Applied Arts, December 2014
Mobile billboards and their all-uppercase, badly kerned, scratched plastic letters do have a place in the advertising world
Portable signs. They’re popping up everywhere. You know the ones. They loiter outside gas stations, strip malls and community centres. Their clipped messages hawk everything from 241 SOFT DRINKS to KEEP GRANDMA OFF THE STREET BINGO NIGHTS. The classic rectangular sign typically sits atop a pair of wheels, its white backdrop enabling movable black and red plastic letters to speak freely. The new, sportier models come with deep black façades, trendy fluorescent fonts and hover above slender metal legs. Like pernicious weeds, these mobile billboards are taking over the landscape.
Now I could go on and on about what I don’t like about portable signs — words like ugly or offensive or unsophisticated come to mind. But I’d rather spend the time telling you what I actually like about them. Just so we are clear, I’m talking about the older white signs.
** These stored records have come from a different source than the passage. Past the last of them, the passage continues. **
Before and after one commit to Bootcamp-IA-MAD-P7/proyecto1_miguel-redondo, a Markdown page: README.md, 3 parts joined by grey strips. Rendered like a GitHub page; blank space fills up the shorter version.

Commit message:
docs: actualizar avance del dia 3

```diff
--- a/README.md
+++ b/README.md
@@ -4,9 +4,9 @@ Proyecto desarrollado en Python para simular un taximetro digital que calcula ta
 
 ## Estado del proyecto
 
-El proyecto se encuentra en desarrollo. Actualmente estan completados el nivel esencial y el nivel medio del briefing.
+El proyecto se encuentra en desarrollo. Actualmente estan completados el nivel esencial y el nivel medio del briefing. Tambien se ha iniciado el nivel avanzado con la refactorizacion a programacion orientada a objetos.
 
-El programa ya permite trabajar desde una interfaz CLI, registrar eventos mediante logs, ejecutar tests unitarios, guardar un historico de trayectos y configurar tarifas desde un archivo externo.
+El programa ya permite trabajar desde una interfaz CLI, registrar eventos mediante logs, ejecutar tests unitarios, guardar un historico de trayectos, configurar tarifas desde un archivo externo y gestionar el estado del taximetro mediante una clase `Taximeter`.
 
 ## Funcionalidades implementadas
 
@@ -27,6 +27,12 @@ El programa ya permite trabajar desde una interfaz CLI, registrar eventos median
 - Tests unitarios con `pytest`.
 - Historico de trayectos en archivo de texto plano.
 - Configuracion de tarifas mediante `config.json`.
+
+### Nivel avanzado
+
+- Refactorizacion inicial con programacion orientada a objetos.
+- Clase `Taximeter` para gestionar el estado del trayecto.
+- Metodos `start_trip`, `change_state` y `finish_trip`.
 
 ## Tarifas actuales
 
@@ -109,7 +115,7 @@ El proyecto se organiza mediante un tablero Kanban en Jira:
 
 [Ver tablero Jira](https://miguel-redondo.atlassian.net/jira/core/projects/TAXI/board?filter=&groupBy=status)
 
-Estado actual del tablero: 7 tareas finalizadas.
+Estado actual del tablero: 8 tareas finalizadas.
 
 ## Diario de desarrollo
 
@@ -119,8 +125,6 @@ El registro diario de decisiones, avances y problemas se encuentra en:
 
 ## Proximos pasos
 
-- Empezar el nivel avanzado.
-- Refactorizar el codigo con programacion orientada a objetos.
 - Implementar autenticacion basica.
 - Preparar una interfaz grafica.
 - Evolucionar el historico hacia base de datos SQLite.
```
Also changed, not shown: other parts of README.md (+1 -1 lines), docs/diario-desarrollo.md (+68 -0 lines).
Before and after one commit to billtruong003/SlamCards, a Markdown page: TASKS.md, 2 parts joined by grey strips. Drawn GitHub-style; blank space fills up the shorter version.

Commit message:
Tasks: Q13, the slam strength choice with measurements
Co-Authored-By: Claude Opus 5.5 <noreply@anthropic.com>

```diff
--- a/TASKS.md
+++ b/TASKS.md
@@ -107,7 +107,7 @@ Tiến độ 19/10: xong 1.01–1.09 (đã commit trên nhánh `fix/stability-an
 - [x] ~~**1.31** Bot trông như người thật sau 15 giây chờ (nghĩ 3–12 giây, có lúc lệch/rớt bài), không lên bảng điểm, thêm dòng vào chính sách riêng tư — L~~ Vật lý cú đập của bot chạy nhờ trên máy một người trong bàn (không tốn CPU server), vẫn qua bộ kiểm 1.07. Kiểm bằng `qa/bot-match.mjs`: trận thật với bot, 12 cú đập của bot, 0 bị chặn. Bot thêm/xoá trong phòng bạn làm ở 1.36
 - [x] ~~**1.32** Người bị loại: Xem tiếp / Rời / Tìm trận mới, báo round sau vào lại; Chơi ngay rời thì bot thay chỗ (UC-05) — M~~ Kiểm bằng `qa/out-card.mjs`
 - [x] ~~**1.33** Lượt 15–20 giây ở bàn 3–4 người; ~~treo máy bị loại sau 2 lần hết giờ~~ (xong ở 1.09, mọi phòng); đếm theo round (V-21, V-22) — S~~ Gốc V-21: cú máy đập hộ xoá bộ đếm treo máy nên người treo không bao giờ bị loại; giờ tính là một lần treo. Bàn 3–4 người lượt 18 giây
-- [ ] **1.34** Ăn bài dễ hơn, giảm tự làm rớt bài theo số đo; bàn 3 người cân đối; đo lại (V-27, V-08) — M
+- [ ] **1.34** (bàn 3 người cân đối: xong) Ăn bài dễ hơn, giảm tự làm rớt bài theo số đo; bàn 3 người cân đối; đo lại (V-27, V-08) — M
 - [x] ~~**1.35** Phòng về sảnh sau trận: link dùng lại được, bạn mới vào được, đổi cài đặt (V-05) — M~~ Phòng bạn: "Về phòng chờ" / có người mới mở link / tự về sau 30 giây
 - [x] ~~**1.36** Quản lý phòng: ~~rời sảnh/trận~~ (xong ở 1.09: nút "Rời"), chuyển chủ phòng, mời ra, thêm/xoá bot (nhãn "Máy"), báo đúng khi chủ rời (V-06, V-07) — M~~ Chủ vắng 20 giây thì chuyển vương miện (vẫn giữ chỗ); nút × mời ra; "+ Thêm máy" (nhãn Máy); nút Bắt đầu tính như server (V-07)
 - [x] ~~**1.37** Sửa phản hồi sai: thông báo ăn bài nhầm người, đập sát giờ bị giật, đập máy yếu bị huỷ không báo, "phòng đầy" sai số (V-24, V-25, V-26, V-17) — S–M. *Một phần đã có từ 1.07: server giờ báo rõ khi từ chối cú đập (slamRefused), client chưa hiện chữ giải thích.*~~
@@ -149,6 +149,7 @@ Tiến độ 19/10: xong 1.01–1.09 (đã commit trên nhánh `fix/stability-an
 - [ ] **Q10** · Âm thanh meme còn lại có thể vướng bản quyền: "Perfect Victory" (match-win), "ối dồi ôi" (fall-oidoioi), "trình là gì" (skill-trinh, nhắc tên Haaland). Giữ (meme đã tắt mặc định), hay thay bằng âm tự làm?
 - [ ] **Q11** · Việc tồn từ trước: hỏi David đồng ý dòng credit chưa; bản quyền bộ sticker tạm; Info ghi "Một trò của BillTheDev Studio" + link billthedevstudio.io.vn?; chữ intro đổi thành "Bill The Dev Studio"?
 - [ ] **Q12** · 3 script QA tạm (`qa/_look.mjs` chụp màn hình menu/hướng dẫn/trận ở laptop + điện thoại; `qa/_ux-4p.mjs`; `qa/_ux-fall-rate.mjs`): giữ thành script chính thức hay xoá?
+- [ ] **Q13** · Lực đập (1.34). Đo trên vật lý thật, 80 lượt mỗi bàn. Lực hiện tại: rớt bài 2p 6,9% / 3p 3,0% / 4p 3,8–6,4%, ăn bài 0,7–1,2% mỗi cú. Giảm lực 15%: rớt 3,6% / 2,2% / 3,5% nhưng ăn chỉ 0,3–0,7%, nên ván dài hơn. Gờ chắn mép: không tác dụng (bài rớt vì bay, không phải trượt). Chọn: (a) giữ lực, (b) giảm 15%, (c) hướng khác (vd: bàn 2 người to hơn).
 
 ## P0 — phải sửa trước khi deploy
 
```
Not the new black and fluorescent version — those signs are just showing off.
It’s the messages themselves that I find fascinating; they serve up freedom of speech at its best, and its worst. Think about it for a moment. You can rent your own sign, put it on your property and broadcast pretty much whatever you choose. Hand in hand with this inalienable right goes freedom of expression, freedom of spelling, freedom of grammar and freedom of stupidity. All of which make for some entertaining reading.
Let’s start with freedom of expression. For some strange reason, churches are particularly enamored with spreading the good word using these signs. Who knew religion had such a sense of humour? The Presbyterian Church postulates: THERE ARE SOME QUESTIONS THAT CAN’T BE ANSWERED BY GOOGLE. The Baptist Church, not to be outdone, offers up: WALMART IS NOT THE ONLY SAVING PLACE and CHOOSE THE BREAD OF LIFE OR YOU ARE TOAST. The art of the one-liner is alive and well and working outside places of worship everywhere. But some of these sermonettes are a bit much. Take for instance: A FREE THINKER IS SATAN’S SLAVE or YOU GIVE GOD THE CREDIT - NOW GIVE GOD THE CASH. They don’t sound like the kind of churches you’d want to be a member of. Do they?
Next, spelling mistakes and bad grammar. I’m guessing the restaurant that advertised COFEE & MUFIN was simply running low on the letter F. This directive, found on a small town’s official welcoming sign, says a lot about what lies ahead: ENGLISH IS OUR LANGUAGE NO EXCETIONS - LEARN IT. And why is it that signs at schools have a high incidence for error: WE ARE COMMITTED TO EXCELLENSE and OUR TEACHERS MAKE A DIFFERANCE. If I was giving out grades, I’d give the first one a C and the second one an E.
Then there’s everyone’s favourite: rearranged letters. Who hasn’t wanted to play around with those movable characters? It’s so tempting. Imagine the fun someone had altering the letters of the word SPINE in the following words of wisdom from a chiropractor: LIFE IS GREAT WHEN YOUR SPINE IS STRAIGHT. You’ll get lots of laughs when you remove a couple of letters from this drug store’s sign: CLASS PHOTOS $7.99. Not that all examples have to be rude. A few alterations changed this fast food sign from BUY A CORN DOG - GET A FREE STICK to BUY A CORN DOG - GET FREE TICKS. The car wash special WASH AND WAX $14.99 morphs into something quite different when it becomes HANDSAW WAX $14.99. All are eclipsed by this frustrated sign master’s cry for help: QU!T 5T3AL!NG O R LETT3R$.
The signs that make all of the bad ones easier to stomach are the clever ones. Yes, they are few and far between, but finding one is so rewarding. Take, for instance, the ice cream stand that says, SCREAM UNTIL DADDY STOPS THE CAR or the one next to the law enforcement precinct: POLICE STATION TOILET STOLEN - COPS HAVE NOTHING TO GO ON. And don’t you wish you’d penned: I WAS ADDICTED TO THE HOKEY POKEY BUT I TURNED MYSELF AROUND! Like orange pylons on a highway, these gems stand out.
David Ogilvy, one of the original Mad Men and better known as “The Father of Advertising,” once said, “…If you’re trying to persuade people to do something, or buy something, it seems to me you should use their own language, the language they use every day, the language in which they think.”
I’m not so sure that portable sign messages were what Ogilvy had in mind when he said this. Nonetheless, portable sign language is simple and direct. Although the majority of these communiqués are workaday and forgettable, they do get the word out. And I suppose that’s all we should expect from a gas station announcing a sale on windshield washer fluid. We may all be capable of writing — but that doesn’t make us good advertisers.